The rest of the list (at least the eight SBLA checked - of twelve remaining) hasn't seen any repaving. The lack of progress is especially disappointing in Watts, where BLAST pledged six newly repaved segments (103rd Street, 108th Street, Central, Compton Avenue, Willowbrook Avenue, Wilmington Avenue) and only delivered about half of one (Central - shown above). Also no repaving yet on the Hazeltine Avenue or Stratford Road.

Below are some photos of BLAST street segments where repaving has not happened yet.

103rd Street has yet to see any repaving or new bikeways under BLAST
The BLAST initiative has not repaved or otherwise improved 108th Street yet
Willowbrook Avenue
No improvements yet to the cracking pavement on Willowbrook Avenue where BLAST was supposed to repave
Wilmington Avenue
LADOT added a couple of speedbumps (apparently part of BLAST?) to already-sharrowed Wilmington Avenue, though the street has not been repaved
Wilmington Avenue
Cracking pavement on the BLAST portion of Wilmington Avenue, which cyclists take to get to the Rosa Parks Station on the Metro A and C Lines
Hazeltine Avenue
The one block BLAST stretch of Hazeltine Avenue (from Oxnard Street to the G Line path) has not been repaved yet. One indicator that bike lanes could be imminent is that LADOT did recently install bike lane signage. Last fall, just before the October BLAST announcement, LADOT added bike lanes on a resurfaced stretch of Hazeltine south of Oxnard Street (to Burbank Boulevard).

With preliminary results mixed, should L.A. continue to do BLAST?

In this editor's opinion: yes. Though there appear to be some kinks to work out, BLAST helps city departments coordinate better. Adding and upgrading bikeways - and traffic calming, crosswalks, etc. - requires LADOT and StreetsLA to collaborate. These two city bodies are already working together quite a bit, resulting in a modest uptick in bikeway mileage in recent years. BLAST can help accomplish more and better bikeways, and can be a tool to focus some repaving and safety upgrades where they are most effective and most needed, including siting them in underserved communities.

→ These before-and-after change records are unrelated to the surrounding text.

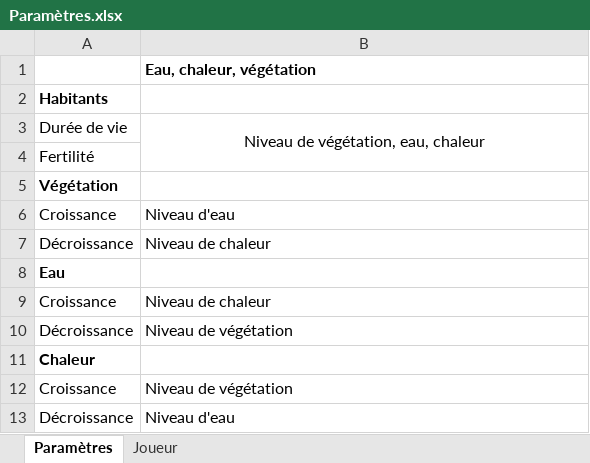
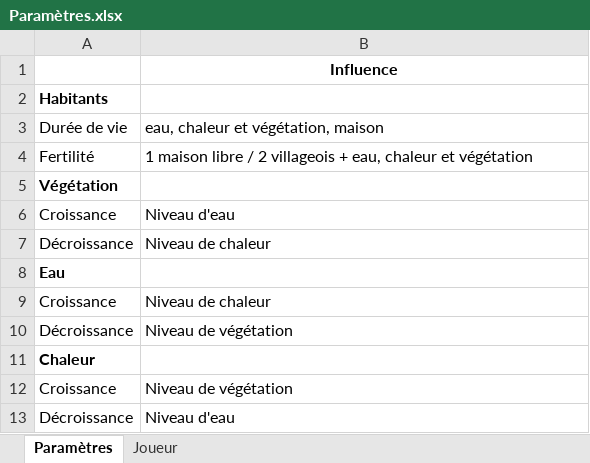
Before and after one commit to escargames/LD46, an Excel workbook: Paramètres.xlsx, sheet Paramètres, drawn as a sheet; values as stored, in another font and other column widths than the file's, no borders; the diff names each change by its address in the sheet, - before the commit and + after, or states it on an @@ line.

```diff
--- a/Paramètres.xlsx (sheet Paramètres)
+++ b/Paramètres.xlsx (sheet Paramètres)
-B1: Eau, chaleur, végétation
+B1: Influence
-B1 alignment: left
+B1 alignment: center
-B3: Niveau de végétation, eau, chaleur
+B3: eau, chaleur et végétation, maison
-B3 alignment: center
+B3 alignment: left
-B3:B4 merged
-B4: (empty)
+B4: 1 maison libre / 2 villageois + eau, chaleur et végétation
```
Also changed, not shown: sheet Joueur.
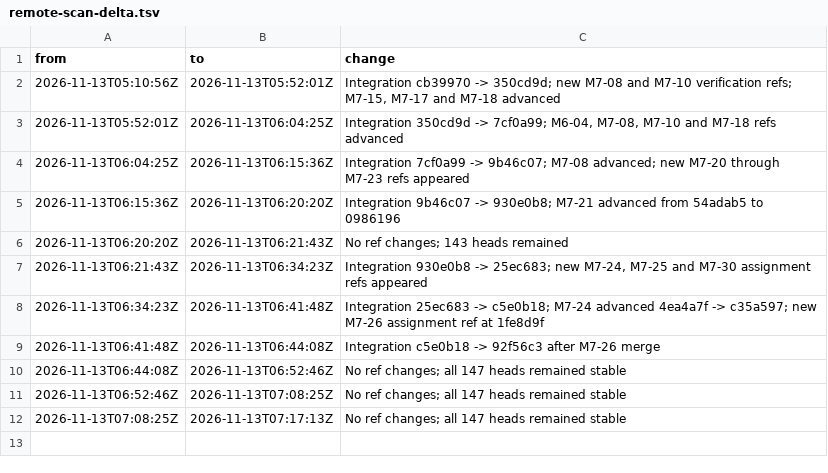
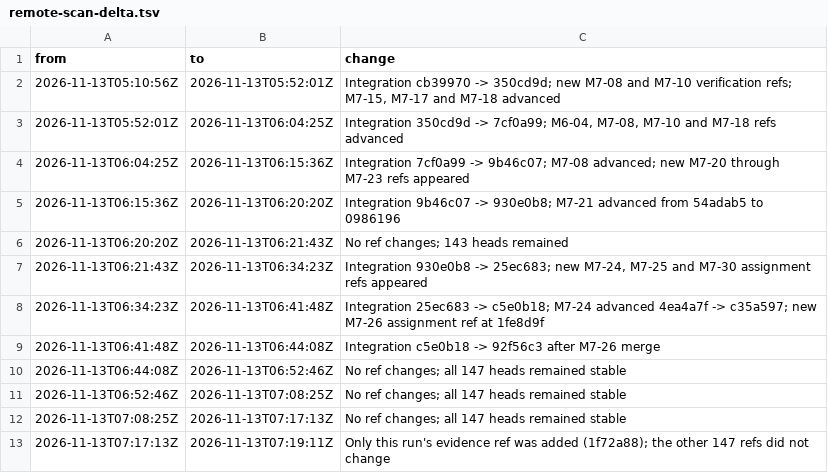
Before and after one commit to j-mckerracher/agent-orch, a TSV file: docs/evidence/windows-test-pass/2026-11-13T062324Z/remote-scan-delta.tsv, drawn as a sheet; the diff names each change by its address in the sheet, - before the commit and + after, or states it on an @@ line.

```diff
--- a/docs/evidence/windows-test-pass/2026-11-13T062324Z/remote-scan-delta.tsv
+++ b/docs/evidence/windows-test-pass/2026-11-13T062324Z/remote-scan-delta.tsv
+row 13: 2026-11-13T07:17:13Z | 2026-11-13T07:19:11Z | Only this run's evidence ref was added (1f72a88); the other 147 refs did not change
```
Also changed, not shown: docs/evidence/windows-test-pass/2026-11-13T062324Z/decision-log.tsv.
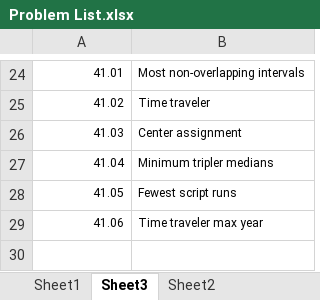
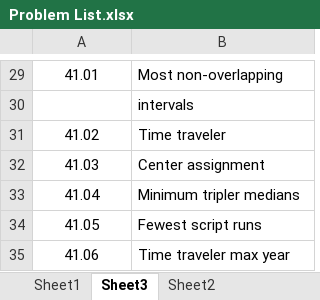
Before and after one commit to bharatagarwal/bctci, an Excel workbook: Problem List.xlsx, sheet Sheet3, drawn as a sheet; only a part is shown, gaps mark what is left out; values as stored, in another font and other column widths than the file's, no borders; addresses are those after the commit; the diff covers the shown part only; the diff names each change by its address in the sheet, - before the commit and + after, or states it on an @@ line.

```diff
--- a/Problem List.xlsx (sheet Sheet3)
+++ b/Problem List.xlsx (sheet Sheet3)
@@ A29:B29 text size: larger @@
-A29 alignment: right
+A29 alignment: center
-B29: Most non-overlapping intervals
+B29: Most non-overlapping
+row 30:  | intervals
@@ A31:B35 text size: larger @@
-A31:A35 alignment: right
+A31:A35 alignment: center
```
Also changed, not shown: 14 added rows, 9 removed rows, 1 edited cell and cell formats elsewhere in this sheet, sheet Sheet2, sheet Sheet1, 3 other files.
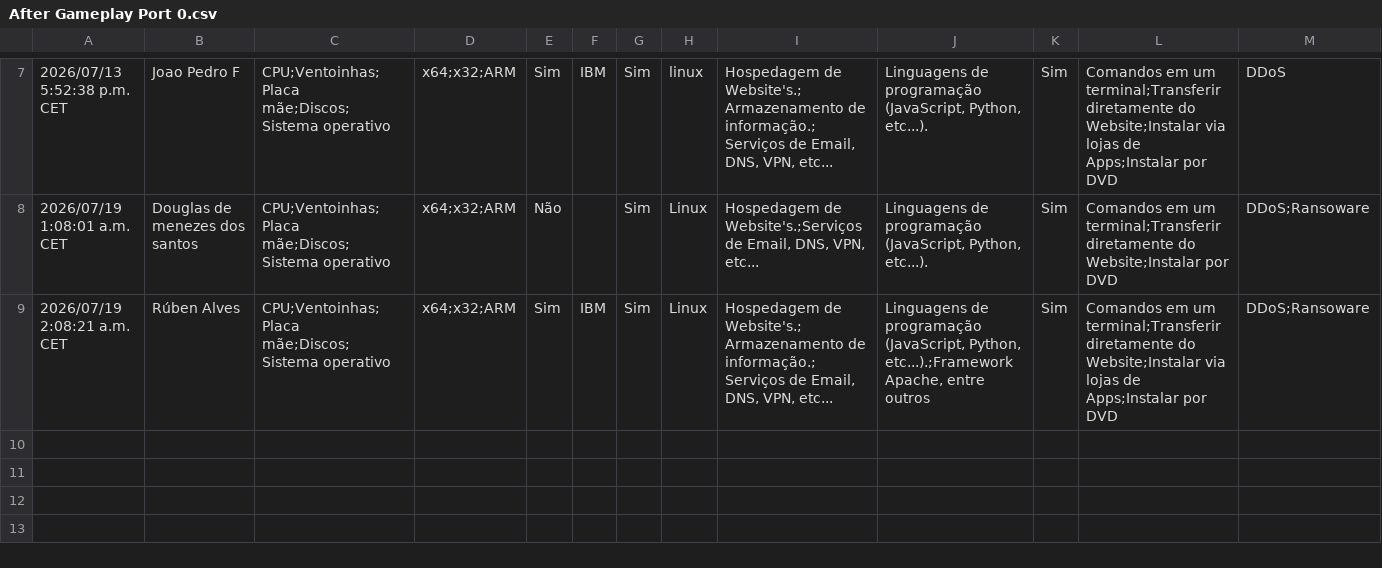
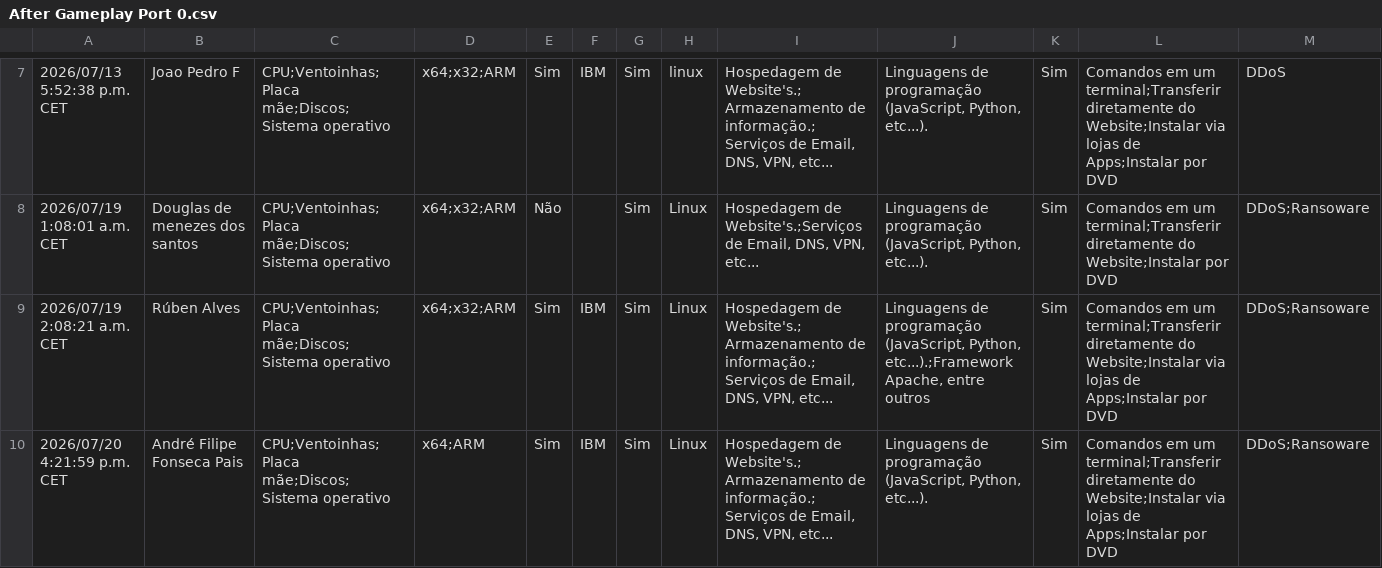
Before and after one commit to RiseGhost/PORT-0, a CSV file: User tests/After Gameplay Port 0.csv, drawn as a sheet; only a part is shown, gaps mark what is left out; the diff names each change by its address in the sheet, - before the commit and + after, or states it on an @@ line.

Commit message:
Adding User Test and fixed Task server bug on energy down

```diff
--- a/User tests/After Gameplay Port 0.csv
+++ b/User tests/After Gameplay Port 0.csv
+row 10: 2026/07/20 4:21:59 p.m. CET | André Filipe Fonseca Pais | CPU;Ventoinhas;Placa mãe;Discos;Sistema operativo | x64;ARM | Sim | IBM | Sim | Linux | Hospedagem de Website's.;Armazenamento de informação.;Serviços de Email, DNS, VPN, etc... | Linguagens de programação (JavaScript, Python, etc...). | Sim | Comandos em um terminal;Transferir diretamente do Website;Instalar via lojas de Apps;Instalar por DVD | DDoS;Ransoware
```
Also changed, not shown: User tests/Before Gameplay Port 0.csv, 2 other files.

Streetsblog will continue to track BLAST bikeway implementation and resurfacing, and will report more after the initial program concludes at the end of this month.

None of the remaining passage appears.